The render engine moved from CPU (central processing unit) to GPU (graphics processing unit) which now employs the same type of graphics processing capablilities that is used in motion pictures and gaming. With the focus on photography taking off last year with the introduction of eight new video styles, this year has continued to add to that expansion.
At its heart, Animoto is a video slideshow creation service that allows photographers, businesses, and consumers to make professional quality videos from their photos and video clips. At the base, is the Cinematic Artificial Intelligence technology that is programmed to think and act like a director and editor using many of the same skills that are used in television and film production.
How Does Animoto Work?
Animoto is actually pretty simple to work with. There are four different account types – Lite, Plus, Pro, and Reseller. I am working with the Pro account which gives you everything for both personal as well business promotion. For more information on what features each type of account contains, check out the Animoto Plans and Pricing page.
Once you are all signed up, you choose the files that you want to use to create your video. In my case, I had just returned from the American Eventing Championships (an equestrian national championship) near Atlanta Georgia where I was the photographer for a participating barn during the 4 day event. I took about 2000 shots during the time period and wanted to put together short videos covering the event for the barn. The one at the end of this review this was the second day of the event.
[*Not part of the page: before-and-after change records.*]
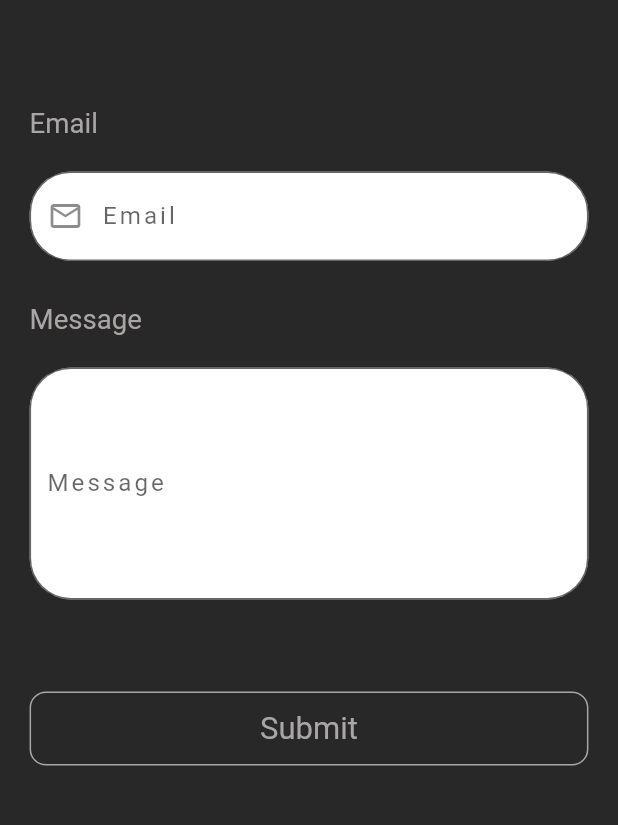
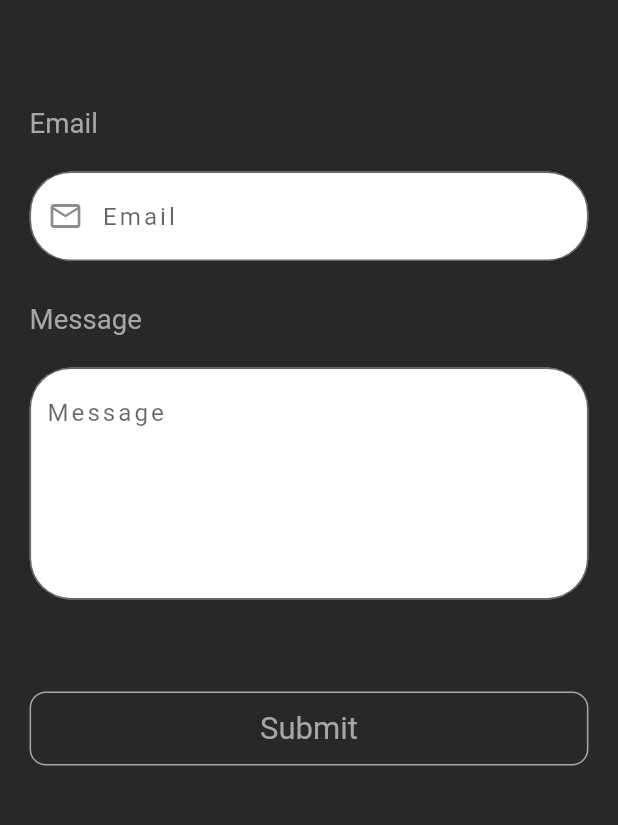
Before and after one commit to AhmedShehatah/news-pulse, a Flutter app: the ContactUs screen opened by its route, on a phone screen of 412 x 824 dp, the part 263-1088 px from its top. Run offline on Flutter 3.47's test engine with Material 2 defaults, Android fonts, the phone set to English and light mode, and no system bars; our stand-ins replace bloc, cached_network_image, dio, flutter_bloc, flutter_screenutil, get and 5 more; accounts and stored records are empty; Roboto replaces fonts that are missing (Cairo).

Commit message:
feat:Add new Options

```diff
--- a/lib/ui/global_widgets/text_field_widget.dart
+++ b/lib/ui/global_widgets/text_field_widget.dart
@@ -8,6 +8,9 @@ import 'package:news_pulse/core/validators/base_validator.dart';
 
 class TextFieldWidget extends StatelessWidget {
   const TextFieldWidget({
+    this.margin,
+    this.fillColor,
+    this.isLabeled = true,
     this.isPassword = false,
     this.fieldIcon,
     required this.textController,
@@ -19,7 +22,9 @@ class TextFieldWidget extends StatelessWidget {
     this.minLine = 1,
     super.key,
   });
+  final Color? fillColor;
   final bool isPassword;
+  final bool isLabeled;
   final Icon? fieldIcon;
   final String label;
   final String hint;
@@ -28,27 +33,27 @@ class TextFieldWidget extends StatelessWidget {
   final List<BaseValidator?> validators;
   final int maxLine;
   final int minLine;
+  final EdgeInsets? margin;
 
   @override
   Widget build(BuildContext context) {
     return Container(
-      margin: Dimens.cardInternalPadding,
+      margin: margin ?? Dimens.cardInternalPadding,
       child: Column(
         crossAxisAlignment: CrossAxisAlignment.start,
         children: [
+          if (isLabeled)
             Text(
               label,
               style: TextStyle(
                   fontSize: AppFontSize.fontSize_16,
                   color: DIManager.findCC().lightgrey),
             ),
-          const VerticalPadding(2.5),
+          if (isLabeled) const VerticalPadding(2.5),
           TextFormField(
             minLines: minLine,
             maxLines: maxLine,
             textInputAction: TextInputAction.next,
-            //maxLines: !isPassword ? 20 : 1,
-            //expands: true,
             controller: textController,
             validator: (value) {
               return BaseValidator.validateValue(
@@ -62,23 +67,19 @@ class TextFieldWidget extends StatelessWidget {
             enableSuggestions: false,
             autocorrect: false,
             decoration: InputDecoration(
-              // errorBorder: InputBorder.none,
+              alignLabelWithHint: true,
               errorStyle: TextStyle(
                 fontSize: AppFontSize.fontSize_12,
-                  color: DIManager.findCC().white),
+                color: DIManager.findCC().white,
+              ),
               floatingLabelBehavior: FloatingLabelBehavior.never,
               prefixIcon: fieldIcon,
               filled: true,
-              // constraints: BoxConstraints(
-              //     // minHeight: ScreenHelper.fromHeight(heigh),
-              //     // maxHeight: ScreenHelper.fromHeight(heigh + 3),
-              //     ),
               hintText: hint,
               labelText: label,
               contentPadding: Dimens.textFormFieldPadding,
-              fillColor: DIManager.findCC().white,
+              fillColor: fillColor ?? DIManager.findCC().white,
               border: OutlineInputBorder(
-                //borderSide: BorderSide.none,
                 borderRadius: BorderRadius.circular(Dimens.bigBorderRadius),
               ),
             ),
```
Lines whose indentation alone changed are shown as unchanged.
I went through my photos for that day and selected around 50 shots that I wanted to use. I processed them as I normally would and then I then exported them out as .JPG files with the long edge at 1280 since this is the recommended length for 720p resolution and I wanted the final to be playable on my Blu-ray player and HD TV.